What will be more difficult is integrating more high-tech western equipment, be it French mobile artillery guns, Norwegian air defence missiles, Australian M-113 tracked armoured personnel carriers, or Canadian and American M-777 towed howitzers. All of them have different supply needs and training sets that could take months to get up and running. All of it will help Ukraine hold the line, stay in the fight, and not lose the war.

Building a new army on the run

Not losing, however, is different than victory and Karber said, in order to win, the Ukrainian army will have to conduct a major, theater-wide counter-offensive to reclaim territory.  To do that, he said he believes, they’re going to have to create a totally separate strategically-employed army group, one that could and should be equipped with more modern western military vehicles.

The United States could, out of its existing arsenal of recently-retired gear, equip the Ukrainians with hundreds of M-1 Abrams tanks, Bradley infantry fighting vehicles — enough to tip the balance on the battlefield in favour of the Ukrainians. “Do the systems exist? And are they available in significant numbers and are not in current active use in the U.S., or NATO countries, or potential donor countries? The answer is yes,” Karber said.

The other important key to turning the tide is airpower. Karber said recently retired American F-16 fighters and AH-64 Apache attack helicopters, with sufficient airframe life, could be made available and would be necessary for any potential large-scale counter-offensive. It would take political will on the part of NATO allies to help Ukraine build such a force, Karber added.

Avoiding a war of attrition

Without some kind of major counter-offensive, retired U.S. Army lieutenant-general Ben Hodges said the two countries will be reduced to exchanging blows.  “I do believe that Ukraine is going to end up winning, and I use that word on purpose,” Hodges said, noting that U.S. Defence Secretary Lloyd Austin recently talked about Ukraine “winning” the war. “You know, 20 years in Iraq and Afghanistan, I’ve never heard any administration use the word win. It was always, you know, make things better, no safe haven for terrorists, but I mean, there was no, nobody’s talking about winning.”

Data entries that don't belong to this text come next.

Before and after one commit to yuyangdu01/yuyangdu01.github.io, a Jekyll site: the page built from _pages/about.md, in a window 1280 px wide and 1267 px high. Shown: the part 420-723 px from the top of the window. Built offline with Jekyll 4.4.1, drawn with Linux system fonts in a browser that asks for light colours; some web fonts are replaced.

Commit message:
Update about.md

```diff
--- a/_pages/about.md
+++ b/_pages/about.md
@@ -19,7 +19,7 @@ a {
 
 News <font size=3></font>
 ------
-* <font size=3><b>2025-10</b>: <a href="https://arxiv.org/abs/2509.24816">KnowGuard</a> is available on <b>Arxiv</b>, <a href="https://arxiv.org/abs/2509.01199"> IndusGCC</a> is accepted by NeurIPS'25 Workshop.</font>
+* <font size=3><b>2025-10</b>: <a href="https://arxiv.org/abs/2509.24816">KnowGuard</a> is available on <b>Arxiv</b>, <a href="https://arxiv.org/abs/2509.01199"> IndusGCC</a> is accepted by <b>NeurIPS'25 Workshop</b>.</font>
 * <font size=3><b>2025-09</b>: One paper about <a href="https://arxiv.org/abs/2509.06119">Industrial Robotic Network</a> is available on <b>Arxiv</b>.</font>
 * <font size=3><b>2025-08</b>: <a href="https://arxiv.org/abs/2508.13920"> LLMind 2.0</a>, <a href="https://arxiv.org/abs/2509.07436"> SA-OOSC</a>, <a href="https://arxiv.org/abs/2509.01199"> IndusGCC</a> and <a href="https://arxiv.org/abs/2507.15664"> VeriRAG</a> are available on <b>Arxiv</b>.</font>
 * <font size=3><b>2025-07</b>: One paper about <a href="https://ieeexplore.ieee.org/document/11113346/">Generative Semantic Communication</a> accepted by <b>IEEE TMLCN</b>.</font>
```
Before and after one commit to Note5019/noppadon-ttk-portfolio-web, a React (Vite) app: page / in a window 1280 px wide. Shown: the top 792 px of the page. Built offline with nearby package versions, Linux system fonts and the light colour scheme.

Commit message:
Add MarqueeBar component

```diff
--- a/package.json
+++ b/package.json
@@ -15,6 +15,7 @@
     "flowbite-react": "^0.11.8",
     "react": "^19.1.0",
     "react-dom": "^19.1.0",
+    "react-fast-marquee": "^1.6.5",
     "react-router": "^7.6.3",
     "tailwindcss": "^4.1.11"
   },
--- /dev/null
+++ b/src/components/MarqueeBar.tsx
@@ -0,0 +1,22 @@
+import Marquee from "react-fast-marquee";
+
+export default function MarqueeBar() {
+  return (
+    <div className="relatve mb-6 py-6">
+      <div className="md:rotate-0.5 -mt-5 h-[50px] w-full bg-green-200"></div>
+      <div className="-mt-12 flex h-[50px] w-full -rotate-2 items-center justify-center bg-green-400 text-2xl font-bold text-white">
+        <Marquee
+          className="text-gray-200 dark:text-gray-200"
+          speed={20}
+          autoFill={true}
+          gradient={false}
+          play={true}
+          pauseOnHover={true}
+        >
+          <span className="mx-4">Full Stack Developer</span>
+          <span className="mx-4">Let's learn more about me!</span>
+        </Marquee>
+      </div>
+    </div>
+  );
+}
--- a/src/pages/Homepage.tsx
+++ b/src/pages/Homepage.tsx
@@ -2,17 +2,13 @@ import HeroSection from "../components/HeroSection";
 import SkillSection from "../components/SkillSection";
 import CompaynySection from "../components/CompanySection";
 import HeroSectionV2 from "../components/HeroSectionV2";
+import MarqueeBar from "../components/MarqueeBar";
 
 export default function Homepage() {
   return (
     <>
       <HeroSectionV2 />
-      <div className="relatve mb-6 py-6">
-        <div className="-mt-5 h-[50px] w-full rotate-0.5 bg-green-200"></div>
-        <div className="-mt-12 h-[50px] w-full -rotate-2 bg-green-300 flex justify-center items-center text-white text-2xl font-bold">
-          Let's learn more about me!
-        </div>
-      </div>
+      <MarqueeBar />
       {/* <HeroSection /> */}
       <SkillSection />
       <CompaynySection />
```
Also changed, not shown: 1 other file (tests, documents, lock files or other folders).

Russia, he said, has chosen a war of attrition in the east of Ukraine. Hodges said he doesn’t believe Moscow has the capacity to launch a major offensive and could possibly become vulnerable by late summer, as the bite of international sanctions takes its toll on the Russian defence industry.  “So I’m thinking that Ukraine, if I was advising them, that’s what they would be doing with a lot of this new equipment, new troops, training them, preparing them for employment, in a counter offensive sometime in end of August, early September,” Hodges said.

Both Hodges and Karber say it’s important for allies not to be lulled into a false sense of security by the recent advances of Ukrainian troops in clearing Russian forces away from both Kyiv and Kharkiv.

While the Ukrainians stopped the invaders at the gates of both cities and gave them “a really, really bloody nose,” as Karber put it, the fact is – in the end – Russia chose to cede the territory rather than having its forces chewed up further.

Outside of Kharkiv, over the last several days, there is still the distant rumble of artillery and see-saw battles for some villages that the Ukrainians have reclaimed.

Sitting on his captured iron monster on a Kharkiv street corner, the Ukrainian tank commander was seemingly unconcerned. “If they try to come back,” he said through an interpreter,”we will cut their throats.”


Murray Brewster is senior defence writer for CBC News, based in Ottawa. He has covered the Canadian military and foreign policy from Parliament Hill for over a decade. Among other assignments, he spent a total of 15 months on the ground covering the Afghan war for The Canadian Press. Prior to that, he covered defence issues and politics for CP in Nova Scotia for 11 years and was bureau chief for Standard Broadcast News in Ottawa.